When Russian forces invaded Ukraine, staff at Taras Shevchenko National Museum in the country’s capital rushed to move prized collections into hiding. Mykhailo Zubar is among the country’s cultural employees who are fighting to protect the country’s priceless historical artifacts. But the situation is as challenging as it is risky.

“The evacuation system in our country is largely based on outdated and abstract documents, many of which were written during the Soviet era and in fact have never been tested in practice,” Zubar told the Globe through an e-mail in Ukrainian. “As far as I know, many museums did not even have packing materials.”

On social media, museum directors have described setting up barbed wire around museum facilities, while other cultural buildings are being used as temporary shelters for displaced residents. Staff are reportedly hiding the artifacts in pre-arranged locations or bringing them across borders when possible.
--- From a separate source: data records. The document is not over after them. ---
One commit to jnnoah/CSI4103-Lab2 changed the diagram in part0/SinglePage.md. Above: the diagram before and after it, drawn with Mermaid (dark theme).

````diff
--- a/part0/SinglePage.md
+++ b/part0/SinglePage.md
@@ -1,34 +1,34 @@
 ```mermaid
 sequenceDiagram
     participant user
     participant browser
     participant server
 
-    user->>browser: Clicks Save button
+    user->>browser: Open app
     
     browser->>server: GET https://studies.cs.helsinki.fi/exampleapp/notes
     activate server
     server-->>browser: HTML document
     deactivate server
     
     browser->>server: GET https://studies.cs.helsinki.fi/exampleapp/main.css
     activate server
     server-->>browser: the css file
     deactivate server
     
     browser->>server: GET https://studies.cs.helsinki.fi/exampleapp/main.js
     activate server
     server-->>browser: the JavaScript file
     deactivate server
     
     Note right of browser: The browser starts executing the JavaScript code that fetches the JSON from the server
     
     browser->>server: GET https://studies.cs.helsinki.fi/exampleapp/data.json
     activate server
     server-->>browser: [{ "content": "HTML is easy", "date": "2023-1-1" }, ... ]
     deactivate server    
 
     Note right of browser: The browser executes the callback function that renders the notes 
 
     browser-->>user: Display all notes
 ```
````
Timing is crucial. On Monday, Ukraine’s Ministry of Foreign Affairs confirmed that just 80 kilometres north of the city, the Ivankiv Museum, which held precious archeological and folk items, had been destroyed. Lost in the blaze were about 25 works, widely considered priceless national treasures, by folk artist Maria Pryimachenko.
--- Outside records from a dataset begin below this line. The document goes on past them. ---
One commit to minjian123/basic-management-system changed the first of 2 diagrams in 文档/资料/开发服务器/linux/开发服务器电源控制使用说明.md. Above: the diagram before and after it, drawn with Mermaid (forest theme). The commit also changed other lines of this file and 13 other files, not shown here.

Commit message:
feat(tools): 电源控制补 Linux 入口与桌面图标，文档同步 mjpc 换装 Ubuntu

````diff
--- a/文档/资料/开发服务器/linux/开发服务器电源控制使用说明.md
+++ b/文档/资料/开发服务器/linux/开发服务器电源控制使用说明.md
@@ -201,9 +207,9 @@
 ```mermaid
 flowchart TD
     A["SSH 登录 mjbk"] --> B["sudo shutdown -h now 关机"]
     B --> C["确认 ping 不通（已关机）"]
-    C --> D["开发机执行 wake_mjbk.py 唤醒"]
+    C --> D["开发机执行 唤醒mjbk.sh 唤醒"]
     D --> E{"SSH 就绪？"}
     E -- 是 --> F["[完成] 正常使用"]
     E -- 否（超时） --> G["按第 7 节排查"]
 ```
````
The destruction has drawn the attention of international cultural bodies and has prompted local leaders to warn of what could come next. In a Facebook post, Vlada Litovchenko, director of the Vyshhorod Historical and Cultural Reserve near Kyiv, decried the attack, warning that numerous historical and architectural monuments and archaeological sites were “under threat of artillery shelling and uncontrolled movement of heavy military trucks.”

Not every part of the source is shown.